[Dataset content Boundary: Start]

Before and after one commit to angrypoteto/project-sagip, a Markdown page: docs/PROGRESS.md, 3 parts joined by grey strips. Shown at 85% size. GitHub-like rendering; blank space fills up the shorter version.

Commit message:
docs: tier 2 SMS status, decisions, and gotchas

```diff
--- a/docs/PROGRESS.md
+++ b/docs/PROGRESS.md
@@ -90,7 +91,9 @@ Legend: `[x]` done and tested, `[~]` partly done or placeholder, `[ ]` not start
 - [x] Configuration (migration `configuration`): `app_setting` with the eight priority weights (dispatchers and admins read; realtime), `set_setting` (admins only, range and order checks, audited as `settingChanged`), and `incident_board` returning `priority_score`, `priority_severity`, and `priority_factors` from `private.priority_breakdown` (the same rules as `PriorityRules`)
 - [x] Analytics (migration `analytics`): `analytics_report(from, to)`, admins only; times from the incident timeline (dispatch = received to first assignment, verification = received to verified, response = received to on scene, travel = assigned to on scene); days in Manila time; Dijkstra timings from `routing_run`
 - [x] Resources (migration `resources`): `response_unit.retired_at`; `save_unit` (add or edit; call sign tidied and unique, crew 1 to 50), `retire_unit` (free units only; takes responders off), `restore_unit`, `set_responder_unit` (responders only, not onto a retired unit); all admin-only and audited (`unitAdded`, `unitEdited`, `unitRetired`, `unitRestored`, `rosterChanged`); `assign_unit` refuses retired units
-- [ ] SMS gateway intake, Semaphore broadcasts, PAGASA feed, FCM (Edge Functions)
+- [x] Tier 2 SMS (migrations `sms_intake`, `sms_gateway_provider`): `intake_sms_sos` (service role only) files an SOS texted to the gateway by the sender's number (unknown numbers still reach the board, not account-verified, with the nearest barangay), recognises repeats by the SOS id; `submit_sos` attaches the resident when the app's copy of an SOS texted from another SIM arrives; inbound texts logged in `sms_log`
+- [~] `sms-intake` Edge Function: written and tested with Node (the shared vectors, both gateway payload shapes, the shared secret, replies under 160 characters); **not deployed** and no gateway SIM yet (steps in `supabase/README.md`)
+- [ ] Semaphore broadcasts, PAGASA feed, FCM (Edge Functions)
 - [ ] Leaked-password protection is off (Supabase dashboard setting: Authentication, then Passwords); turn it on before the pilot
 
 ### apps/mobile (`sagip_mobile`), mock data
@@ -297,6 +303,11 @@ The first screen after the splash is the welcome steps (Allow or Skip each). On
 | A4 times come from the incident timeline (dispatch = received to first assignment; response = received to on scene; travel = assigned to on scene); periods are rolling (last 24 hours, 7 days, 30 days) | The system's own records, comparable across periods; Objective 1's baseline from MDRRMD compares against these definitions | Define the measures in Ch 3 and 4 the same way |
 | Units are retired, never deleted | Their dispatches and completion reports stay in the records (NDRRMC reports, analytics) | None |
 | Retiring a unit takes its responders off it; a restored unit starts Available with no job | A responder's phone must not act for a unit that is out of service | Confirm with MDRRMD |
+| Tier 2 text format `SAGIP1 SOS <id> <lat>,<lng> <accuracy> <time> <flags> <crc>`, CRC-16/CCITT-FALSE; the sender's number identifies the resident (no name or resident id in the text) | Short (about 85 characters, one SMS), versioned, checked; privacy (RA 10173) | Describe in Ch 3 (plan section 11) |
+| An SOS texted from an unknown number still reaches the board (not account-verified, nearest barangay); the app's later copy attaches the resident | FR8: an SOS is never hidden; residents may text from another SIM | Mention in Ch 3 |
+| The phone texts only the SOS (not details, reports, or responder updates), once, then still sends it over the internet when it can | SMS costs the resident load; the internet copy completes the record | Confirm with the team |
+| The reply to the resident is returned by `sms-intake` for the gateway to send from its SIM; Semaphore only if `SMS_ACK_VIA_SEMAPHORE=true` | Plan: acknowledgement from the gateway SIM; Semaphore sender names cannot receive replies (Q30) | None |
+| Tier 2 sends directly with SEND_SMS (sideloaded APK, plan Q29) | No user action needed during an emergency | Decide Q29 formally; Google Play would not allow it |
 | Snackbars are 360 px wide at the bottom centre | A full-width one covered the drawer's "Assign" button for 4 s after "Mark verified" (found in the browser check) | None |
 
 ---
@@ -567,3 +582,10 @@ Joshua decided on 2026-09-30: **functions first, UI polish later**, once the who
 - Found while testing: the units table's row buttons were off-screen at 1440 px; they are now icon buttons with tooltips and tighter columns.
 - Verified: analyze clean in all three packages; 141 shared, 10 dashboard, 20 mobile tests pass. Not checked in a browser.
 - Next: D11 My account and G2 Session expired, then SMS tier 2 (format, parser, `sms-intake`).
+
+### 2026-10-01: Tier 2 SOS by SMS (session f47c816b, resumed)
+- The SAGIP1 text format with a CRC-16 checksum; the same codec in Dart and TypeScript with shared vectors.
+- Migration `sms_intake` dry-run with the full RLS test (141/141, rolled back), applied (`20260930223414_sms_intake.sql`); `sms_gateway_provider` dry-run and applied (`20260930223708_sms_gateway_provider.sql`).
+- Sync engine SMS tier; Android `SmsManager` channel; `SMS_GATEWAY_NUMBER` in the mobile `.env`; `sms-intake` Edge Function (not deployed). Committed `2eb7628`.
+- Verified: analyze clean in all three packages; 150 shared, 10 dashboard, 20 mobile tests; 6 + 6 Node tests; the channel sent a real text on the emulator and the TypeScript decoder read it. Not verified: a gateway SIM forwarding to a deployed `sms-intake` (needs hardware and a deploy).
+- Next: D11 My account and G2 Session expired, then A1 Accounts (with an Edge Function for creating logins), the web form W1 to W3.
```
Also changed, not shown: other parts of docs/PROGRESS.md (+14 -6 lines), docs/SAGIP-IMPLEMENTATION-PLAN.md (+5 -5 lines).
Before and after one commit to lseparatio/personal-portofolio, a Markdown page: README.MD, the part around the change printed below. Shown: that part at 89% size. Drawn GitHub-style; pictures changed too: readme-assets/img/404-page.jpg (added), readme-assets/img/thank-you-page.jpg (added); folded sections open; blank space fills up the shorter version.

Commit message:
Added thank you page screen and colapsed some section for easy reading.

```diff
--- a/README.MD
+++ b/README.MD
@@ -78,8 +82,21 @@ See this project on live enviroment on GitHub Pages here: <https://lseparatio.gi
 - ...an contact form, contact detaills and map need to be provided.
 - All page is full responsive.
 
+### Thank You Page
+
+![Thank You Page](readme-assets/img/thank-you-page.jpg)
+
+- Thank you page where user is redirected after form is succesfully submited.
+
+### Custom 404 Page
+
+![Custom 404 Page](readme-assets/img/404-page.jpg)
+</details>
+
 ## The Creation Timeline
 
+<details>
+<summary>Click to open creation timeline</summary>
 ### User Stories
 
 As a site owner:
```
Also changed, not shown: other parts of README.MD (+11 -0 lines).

[Dataset content Boundary: End]

What you will do ▸ All of the data, start to finish: please output it exactly.

Solved exercise ▸
Before and after one commit to angrypoteto/project-sagip, a Markdown page: docs/PROGRESS.md, 3 parts joined by grey strips. Shown at 85% size. GitHub-like rendering; blank space fills up the shorter version.

Commit message:
docs: tier 2 SMS status, decisions, and gotchas

```diff
--- a/docs/PROGRESS.md
+++ b/docs/PROGRESS.md
@@ -90,7 +91,9 @@ Legend: `[x]` done and tested, `[~]` partly done or placeholder, `[ ]` not start
 - [x] Configuration (migration `configuration`): `app_setting` with the eight priority weights (dispatchers and admins read; realtime), `set_setting` (admins only, range and order checks, audited as `settingChanged`), and `incident_board` returning `priority_score`, `priority_severity`, and `priority_factors` from `private.priority_breakdown` (the same rules as `PriorityRules`)
 - [x] Analytics (migration `analytics`): `analytics_report(from, to)`, admins only; times from the incident timeline (dispatch = received to first assignment, verification = received to verified, response = received to on scene, travel = assigned to on scene); days in Manila time; Dijkstra timings from `routing_run`
 - [x] Resources (migration `resources`): `response_unit.retired_at`; `save_unit` (add or edit; call sign tidied and unique, crew 1 to 50), `retire_unit` (free units only; takes responders off), `restore_unit`, `set_responder_unit` (responders only, not onto a retired unit); all admin-only and audited (`unitAdded`, `unitEdited`, `unitRetired`, `unitRestored`, `rosterChanged`); `assign_unit` refuses retired units
-- [ ] SMS gateway intake, Semaphore broadcasts, PAGASA feed, FCM (Edge Functions)
+- [x] Tier 2 SMS (migrations `sms_intake`, `sms_gateway_provider`): `intake_sms_sos` (service role only) files an SOS texted to the gateway by the sender's number (unknown numbers still reach the board, not account-verified, with the nearest barangay), recognises repeats by the SOS id; `submit_sos` attaches the resident when the app's copy of an SOS texted from another SIM arrives; inbound texts logged in `sms_log`
+- [~] `sms-intake` Edge Function: written and tested with Node (the shared vectors, both gateway payload shapes, the shared secret, replies under 160 characters); **not deployed** and no gateway SIM yet (steps in `supabase/README.md`)
+- [ ] Semaphore broadcasts, PAGASA feed, FCM (Edge Functions)
 - [ ] Leaked-password protection is off (Supabase dashboard setting: Authentication, then Passwords); turn it on before the pilot
 
 ### apps/mobile (`sagip_mobile`), mock data
@@ -297,6 +303,11 @@ The first screen after the splash is the welcome steps (Allow or Skip each). On
 | A4 times come from the incident timeline (dispatch = received to first assignment; response = received to on scene; travel = assigned to on scene); periods are rolling (last 24 hours, 7 days, 30 days) | The system's own records, comparable across periods; Objective 1's baseline from MDRRMD compares against these definitions | Define the measures in Ch 3 and 4 the same way |
 | Units are retired, never deleted | Their dispatches and completion reports stay in the records (NDRRMC reports, analytics) | None |
 | Retiring a unit takes its responders off it; a restored unit starts Available with no job | A responder's phone must not act for a unit that is out of service | Confirm with MDRRMD |
+| Tier 2 text format `SAGIP1 SOS <id> <lat>,<lng> <accuracy> <time> <flags> <crc>`, CRC-16/CCITT-FALSE; the sender's number identifies the resident (no name or resident id in the text) | Short (about 85 characters, one SMS), versioned, checked; privacy (RA 10173) | Describe in Ch 3 (plan section 11) |
+| An SOS texted from an unknown number still reaches the board (not account-verified, nearest barangay); the app's later copy attaches the resident | FR8: an SOS is never hidden; residents may text from another SIM | Mention in Ch 3 |
+| The phone texts only the SOS (not details, reports, or responder updates), once, then still sends it over the internet when it can | SMS costs the resident load; the internet copy completes the record | Confirm with the team |
+| The reply to the resident is returned by `sms-intake` for the gateway to send from its SIM; Semaphore only if `SMS_ACK_VIA_SEMAPHORE=true` | Plan: acknowledgement from the gateway SIM; Semaphore sender names cannot receive replies (Q30) | None |
+| Tier 2 sends directly with SEND_SMS (sideloaded APK, plan Q29) | No user action needed during an emergency | Decide Q29 formally; Google Play would not allow it |
 | Snackbars are 360 px wide at the bottom centre | A full-width one covered the drawer's "Assign" button for 4 s after "Mark verified" (found in the browser check) | None |
 
 ---
@@ -567,3 +582,10 @@ Joshua decided on 2026-09-30: **functions first, UI polish later**, once the who
 - Found while testing: the units table's row buttons were off-screen at 1440 px; they are now icon buttons with tooltips and tighter columns.
 - Verified: analyze clean in all three packages; 141 shared, 10 dashboard, 20 mobile tests pass. Not checked in a browser.
 - Next: D11 My account and G2 Session expired, then SMS tier 2 (format, parser, `sms-intake`).
+
+### 2026-10-01: Tier 2 SOS by SMS (session f47c816b, resumed)
+- The SAGIP1 text format with a CRC-16 checksum; the same codec in Dart and TypeScript with shared vectors.
+- Migration `sms_intake` dry-run with the full RLS test (141/141, rolled back), applied (`20260930223414_sms_intake.sql`); `sms_gateway_provider` dry-run and applied (`20260930223708_sms_gateway_provider.sql`).
+- Sync engine SMS tier; Android `SmsManager` channel; `SMS_GATEWAY_NUMBER` in the mobile `.env`; `sms-intake` Edge Function (not deployed). Committed `2eb7628`.
+- Verified: analyze clean in all three packages; 150 shared, 10 dashboard, 20 mobile tests; 6 + 6 Node tests; the channel sent a real text on the emulator and the TypeScript decoder read it. Not verified: a gateway SIM forwarding to a deployed `sms-intake` (needs hardware and a deploy).
+- Next: D11 My account and G2 Session expired, then A1 Accounts (with an Edge Function for creating logins), the web form W1 to W3.
```
Also changed, not shown: other parts of docs/PROGRESS.md (+14 -6 lines), docs/SAGIP-IMPLEMENTATION-PLAN.md (+5 -5 lines).
Before and after one commit to lseparatio/personal-portofolio, a Markdown page: README.MD, the part around the change printed below. Shown: that part at 89% size. Drawn GitHub-style; pictures changed too: readme-assets/img/404-page.jpg (added), readme-assets/img/thank-you-page.jpg (added); folded sections open; blank space fills up the shorter version.

Commit message:
Added thank you page screen and colapsed some section for easy reading.

```diff
--- a/README.MD
+++ b/README.MD
@@ -78,8 +82,21 @@ See this project on live enviroment on GitHub Pages here: <https://lseparatio.gi
 - ...an contact form, contact detaills and map need to be provided.
 - All page is full responsive.
 
+### Thank You Page
+
+![Thank You Page](readme-assets/img/thank-you-page.jpg)
+
+- Thank you page where user is redirected after form is succesfully submited.
+
+### Custom 404 Page
+
+![Custom 404 Page](readme-assets/img/404-page.jpg)
+</details>
+
 ## The Creation Timeline
 
+<details>
+<summary>Click to open creation timeline</summary>
 ### User Stories
 
 As a site owner:
```
Also changed, not shown: other parts of README.MD (+11 -0 lines).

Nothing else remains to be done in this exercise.